= Beginning of Section =

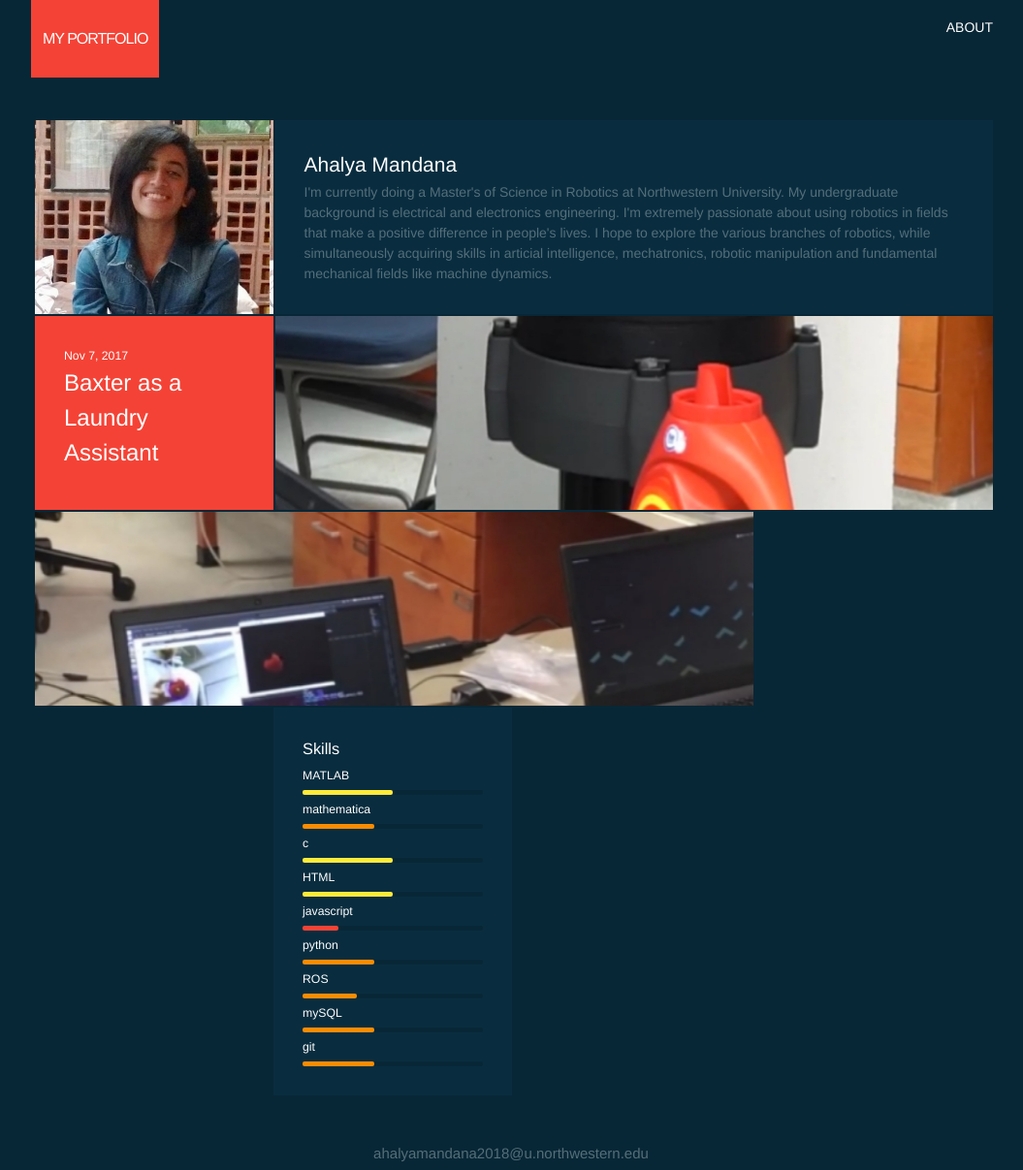
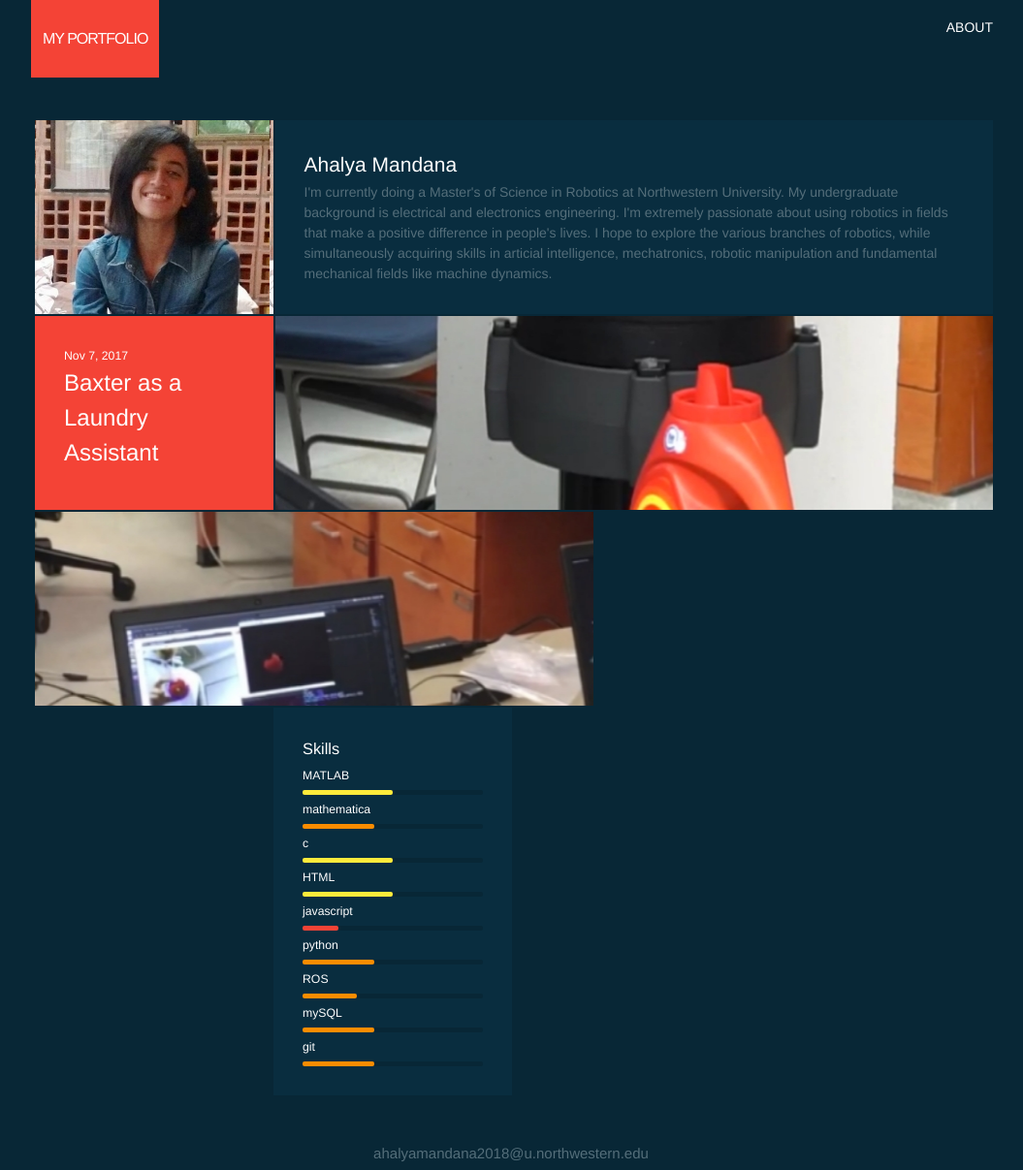
Before and after one commit to am2512/am2512.github.io, a Jekyll site: the page built from index.html, in a window 1280 px wide. Shown: the whole page at 97% size, without its empty margins (112-1167 px from the left). Built offline with Jekyll 4.4.1, drawn with Linux system fonts in a browser that asks for light colours.

```diff
--- a/index.html
+++ b/index.html
@@ -53,7 +53,7 @@ layout: default
 
      <div class="col col-12">
 
-     <div class="col col-9">
+     <div class="col col-7">
         <div class="block glass"  style="background-image:url(assets/2.jpg)">
           </div>
       </div>
```
Also changed, not shown: README.md, _posts/project2.markdown (renamed from _post2/2016-03-30-project.markdown).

= End of Section =

Please copy out each line in the entries that mentions the string "html".

**Response below:**
Before and after one commit to am2512/am2512.github.io, a Jekyll site: the page built from index.html, in a window 1280 px wide. Shown: the whole page at 97% size, without its empty margins (112-1167 px from the left). Built offline with Jekyll 4.4.1, drawn with Linux system fonts in a browser that asks for light colours.
--- a/index.html
+++ b/index.html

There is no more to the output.